TASK INPUT:
____________

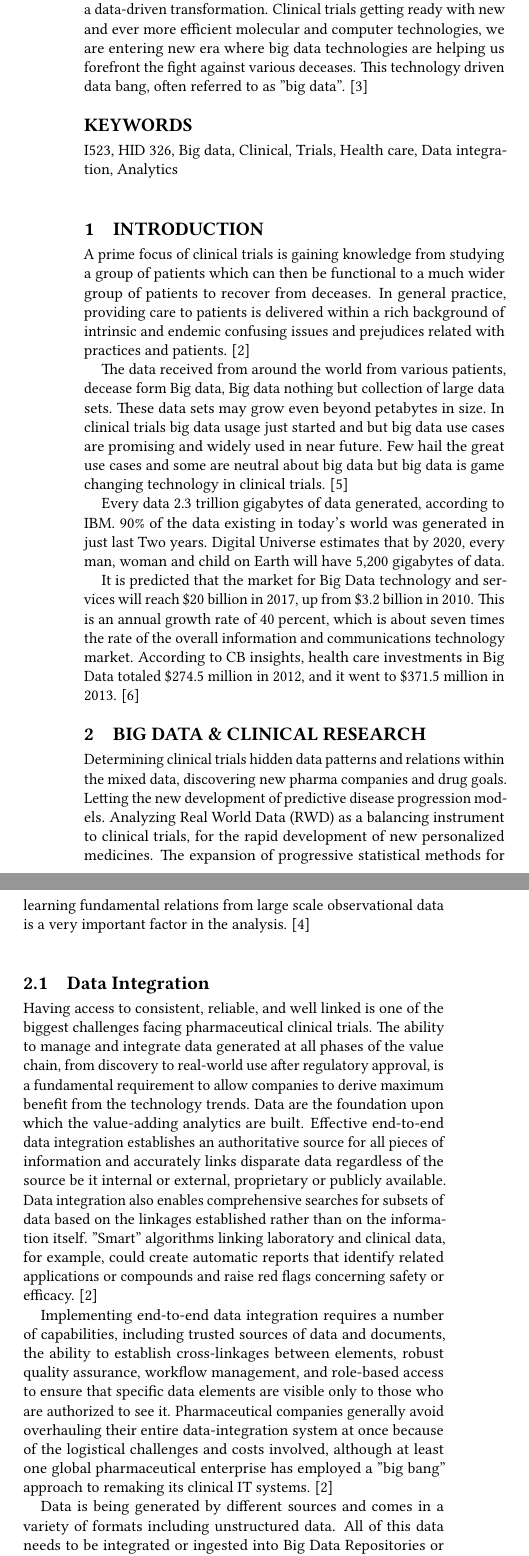
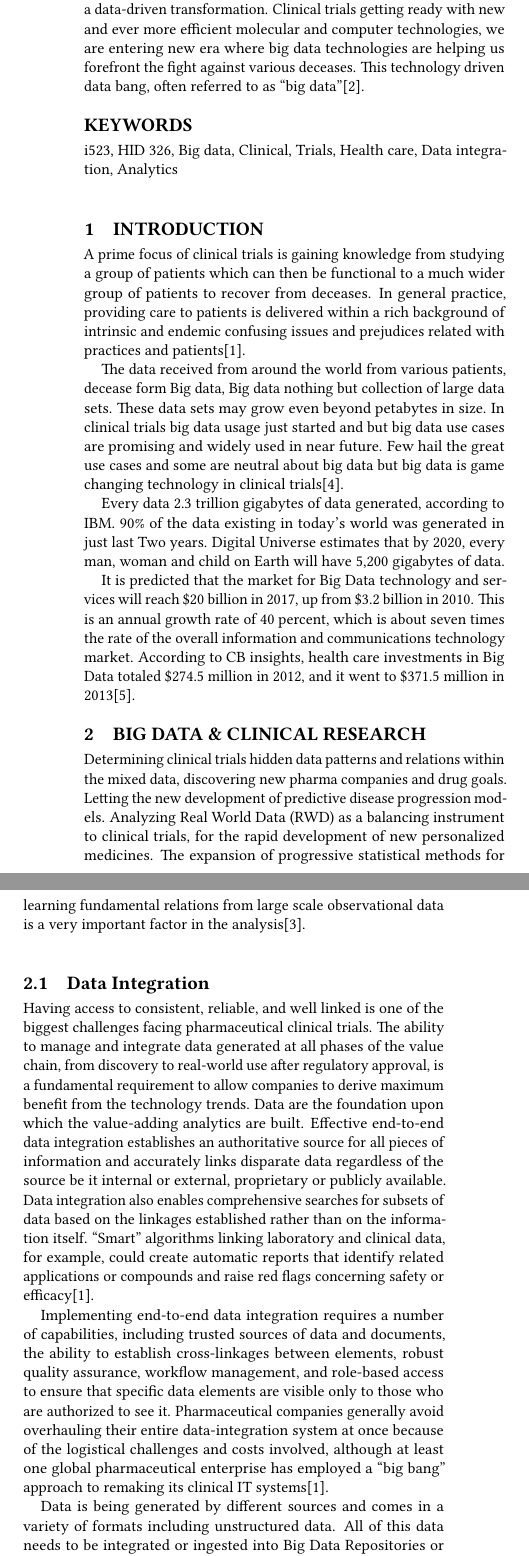
Before and after one commit to bigdata-i523/hid326, a LaTeX paper (paper1/report.tex): two parts of the columns of page 1 of 3, joined at a grey line, cut so that both start at the same text. Compiled offline with pdfLaTeX.

Commit message:
Update report.tex

```diff
--- a/paper1/report.tex
+++ b/paper1/report.tex
@@ -25,10 +25,10 @@ data-driven transformation. Clinical trials getting ready with new and
 ever more efficient molecular and computer technologies, we are entering
 new era where big data technologies are helping us forefront the fight
 against various deceases. This technology driven data bang, often
-referred to as "big data". \cite{TR01}
+referred to as ``big data''\cite{TR01}.
 \end{abstract}
 
-\keywords{I523, HID 326, Big data, Clinical, Trials, Health care, Data
+\keywords{i523, HID 326, Big data, Clinical, Trials, Health care, Data
 integration, Analytics}
 
 \maketitle
@@ -39,7 +39,7 @@ a group of patients which can then be functional to a much wider group of
 patients to recover from deceases. In general practice, providing care
 to patients is delivered within a rich background of intrinsic and
 endemic confusing issues and prejudices related with practices and
-patients.  \cite{TR02}
+patients\cite{TR02}.
 
 The data received from around the world from various patients,
 decease form Big data, Big data nothing but collection of large
@@ -61,7 +61,7 @@ This is an annual growth rate of 40 percent, which is about seven
 times the rate of the overall information and communications
 technology market. According to CB insights, health care investments
 in Big Data totaled \$274.5 million in 2012, and it went to \$371.5
-million in 2013. \cite{TR03}
+million in 2013\cite{TR03}.
 
 %%%%%%%%%%%%%%%%%%%%%%%%%%%%%%%%%%%%%%%%%%%%%%%%%%%%%%%%%%%%%%%%%%%
 \section{Big Data \& clinical research}
@@ -72,7 +72,7 @@ Analyzing Real World Data (RWD) as a balancing instrument to
 clinical trials, for the rapid development of new personalized
 medicines. The expansion of progressive statistical methods for
 learning fundamental relations from large scale observational data is a
-very important factor in the analysis. \cite{TR04}
+very important factor in the analysis\cite{TR04}.
 
 \subsection{Data Integration}
 %%%%%%%%%%%%%%%%%%%%%%%%%%%%%%%%%%%%%%%%%%%%%%%%%%%%%%%%%%%%%%%%%%%
@@ -88,10 +88,10 @@ information and accurately links disparate data regardless of the
 source be it internal or external, proprietary or publicly available.
 Data integration also enables comprehensive searches for subsets of
 data based on the linkages established rather than on the information
-itself. "Smart" algorithms linking laboratory and clinical data, for
+itself. ``Smart'' algorithms linking laboratory and clinical data, for
 example, could create automatic reports that identify related
 applications or compounds and raise red flags concerning safety or
-efficacy. \cite{TR02}
+efficacy\cite{TR02}.
 
 %%%%%%%%%%%%%%%%%%%%%%%%%%%%%%%%%%%%%%%%%%%%%%%%%%%%%%%%%%%%%%%%%%%
 Implementing end-to-end data integration requires a number of
```
Also changed, not shown: paper1/report.tex (24 more changed lines).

____________

WORK REQUIRED: Word for word and without any pictures, return all of the lines above.

SOLUTION FOR THIS TASK:
Before and after one commit to bigdata-i523/hid326, a LaTeX paper (paper1/report.tex): two parts of the columns of page 1 of 3, joined at a grey line, cut so that both start at the same text. Compiled offline with pdfLaTeX.

Commit message:
Update report.tex

```diff
--- a/paper1/report.tex
+++ b/paper1/report.tex
@@ -25,10 +25,10 @@ data-driven transformation. Clinical trials getting ready with new and
 ever more efficient molecular and computer technologies, we are entering
 new era where big data technologies are helping us forefront the fight
 against various deceases. This technology driven data bang, often
-referred to as "big data". \cite{TR01}
+referred to as ``big data''\cite{TR01}.
 \end{abstract}
 
-\keywords{I523, HID 326, Big data, Clinical, Trials, Health care, Data
+\keywords{i523, HID 326, Big data, Clinical, Trials, Health care, Data
 integration, Analytics}
 
 \maketitle
@@ -39,7 +39,7 @@ a group of patients which can then be functional to a much wider group of
 patients to recover from deceases. In general practice, providing care
 to patients is delivered within a rich background of intrinsic and
 endemic confusing issues and prejudices related with practices and
-patients.  \cite{TR02}
+patients\cite{TR02}.
 
 The data received from around the world from various patients,
 decease form Big data, Big data nothing but collection of large
@@ -61,7 +61,7 @@ This is an annual growth rate of 40 percent, which is about seven
 times the rate of the overall information and communications
 technology market. According to CB insights, health care investments
 in Big Data totaled \$274.5 million in 2012, and it went to \$371.5
-million in 2013. \cite{TR03}
+million in 2013\cite{TR03}.
 
 %%%%%%%%%%%%%%%%%%%%%%%%%%%%%%%%%%%%%%%%%%%%%%%%%%%%%%%%%%%%%%%%%%%
 \section{Big Data \& clinical research}
@@ -72,7 +72,7 @@ Analyzing Real World Data (RWD) as a balancing instrument to
 clinical trials, for the rapid development of new personalized
 medicines. The expansion of progressive statistical methods for
 learning fundamental relations from large scale observational data is a
-very important factor in the analysis. \cite{TR04}
+very important factor in the analysis\cite{TR04}.
 
 \subsection{Data Integration}
 %%%%%%%%%%%%%%%%%%%%%%%%%%%%%%%%%%%%%%%%%%%%%%%%%%%%%%%%%%%%%%%%%%%
@@ -88,10 +88,10 @@ information and accurately links disparate data regardless of the
 source be it internal or external, proprietary or publicly available.
 Data integration also enables comprehensive searches for subsets of
 data based on the linkages established rather than on the information
-itself. "Smart" algorithms linking laboratory and clinical data, for
+itself. ``Smart'' algorithms linking laboratory and clinical data, for
 example, could create automatic reports that identify related
 applications or compounds and raise red flags concerning safety or
-efficacy. \cite{TR02}
+efficacy\cite{TR02}.
 
 %%%%%%%%%%%%%%%%%%%%%%%%%%%%%%%%%%%%%%%%%%%%%%%%%%%%%%%%%%%%%%%%%%%
 Implementing end-to-end data integration requires a number of
```
Also changed, not shown: paper1/report.tex (24 more changed lines).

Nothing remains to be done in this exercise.